ORIGINAL ARTICLE  
Year : 2018  |  Volume : 21  |  Issue : 1  |  Page : 22-25
Dexmedetomidine for prevention of skeletal muscle ischaemia-reperfusion injury in patients with chronic limb ischaemia undergoing aortobifemoral bypass surgery: A prospective double-blind randomized controlled study

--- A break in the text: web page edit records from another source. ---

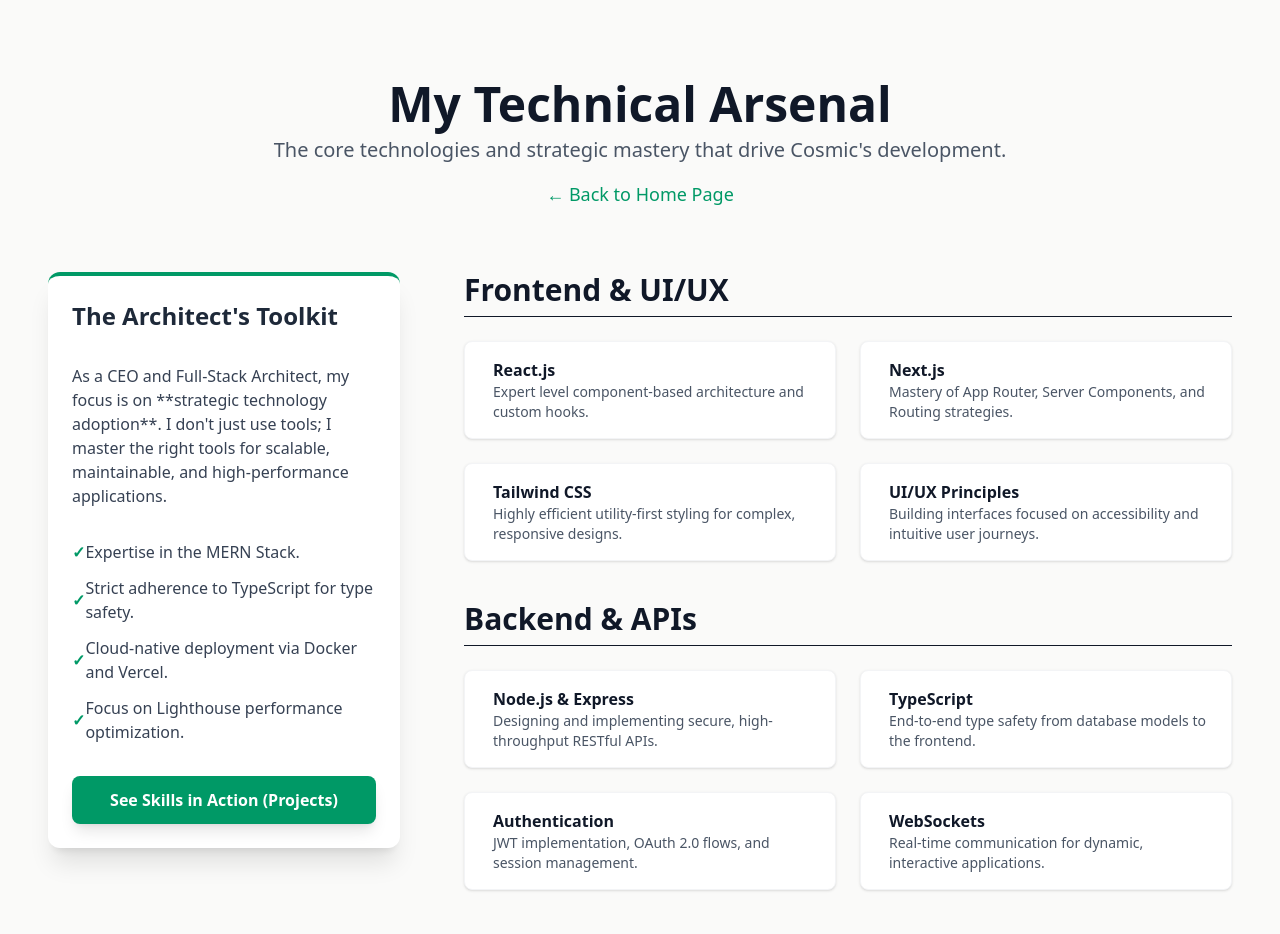
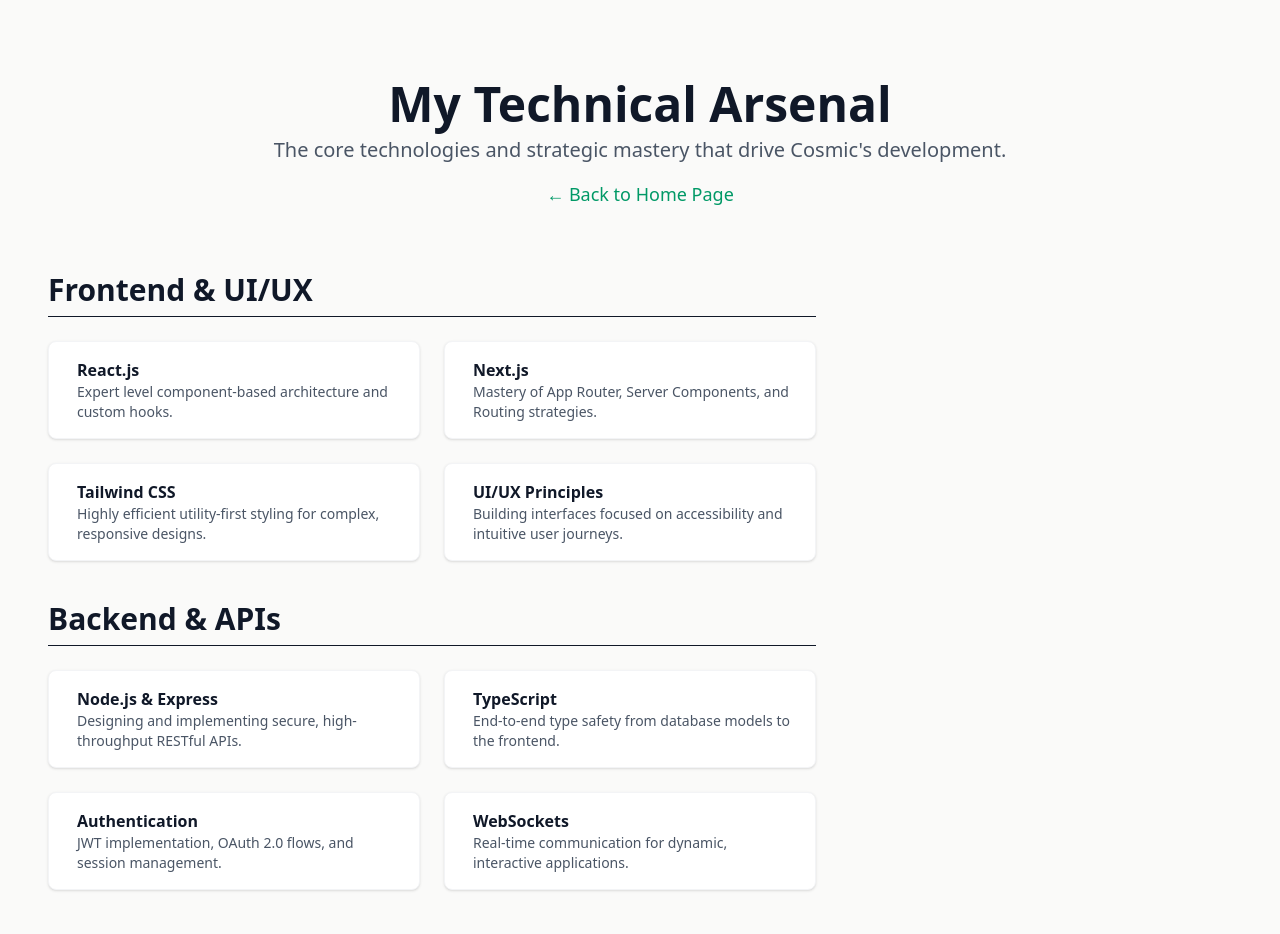
Before and after one commit to EmmanuelMunanka38/myPortfolio, a Next.js app: page /skills in a window 1280 px wide. Shown: the top 934 px of the page. Built offline with nearby package versions, Linux system fonts and the light colour scheme.

Commit message:
fixed skills page

```diff
--- a/app/skills/page.tsx
+++ b/app/skills/page.tsx
@@ -11,7 +11,7 @@ interface SkillItemProps {
   description: string;
 }
 
-const SkillItem: React.FC<SkillItemProps> = ({ icon, name, description }) => (
+ export const SkillItem: React.FC<SkillItemProps> = ({ icon, name, description }) => (
     <div className="flex items-start space-x-3 p-4 bg-white rounded-lg shadow-sm hover:shadow-lg transition duration-300 border border-gray-100">
         <span className="text-2xl text-emerald-600 flex-shrink-0">{icon}</span>
         <div>
@@ -38,29 +38,6 @@ const SkillsPage = () => {
 
 
                 <div className="grid grid-cols-1 md:grid-cols-3 gap-12 lg:gap-16 items-start">
-
-
-                    <div className="md:col-span-1 space-y-8 sticky top-20 p-6 bg-white rounded-xl shadow-xl border-t-4 border-emerald-600">
-                        <h2 className="text-2xl font-bold text-gray-800">The Architect&apos;s Toolkit</h2>
-
-                        <p className="text-gray-700">
-                            As a CEO and Full-Stack Architect, my focus is on **strategic technology adoption**. I don&apos;t just use tools; I master the right tools for scalable, maintainable, and high-performance applications.
-                        </p>
-
-                        <ul className="space-y-3 text-gray-700">
-                            <li className="flex items-center space-x-2"><span className="text-emerald-600 font-bold">✓</span> Expertise in the MERN Stack.</li>
-                            <li className="flex items-center space-x-2"><span className="text-emerald-600 font-bold">✓</span> Strict adherence to TypeScript for type safety.</li>
-                            <li className="flex items-center space-x-2"><span className="text-emerald-600 font-bold">✓</span> Cloud-native deployment via Docker and Vercel.</li>
-                            <li className="flex items-center space-x-2"><span className="text-emerald-600 font-bold">✓</span> Focus on Lighthouse performance optimization.</li>
-                        </ul>
-
-                        <Link href="/projects">
-                            <button className="w-full bg-emerald-600 text-white font-bold py-3 px-4 rounded-lg shadow-lg hover:bg-emerald-700 transition duration-300">
-                                See Skills in Action (Projects)
-                            </button>
-                        </Link>
-                    </div>
-
 
                     <div className="md:col-span-2 space-y-10">
 
```
Also changed, not shown: package.json (line endings or trailing spaces), 1 other file (tests, documents, lock files or other folders).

Department of Cardiac Anaesthesia, Sri Jayadeva Institute of Cardiovascular Sciences and Research, Bengaluru, Karnataka, India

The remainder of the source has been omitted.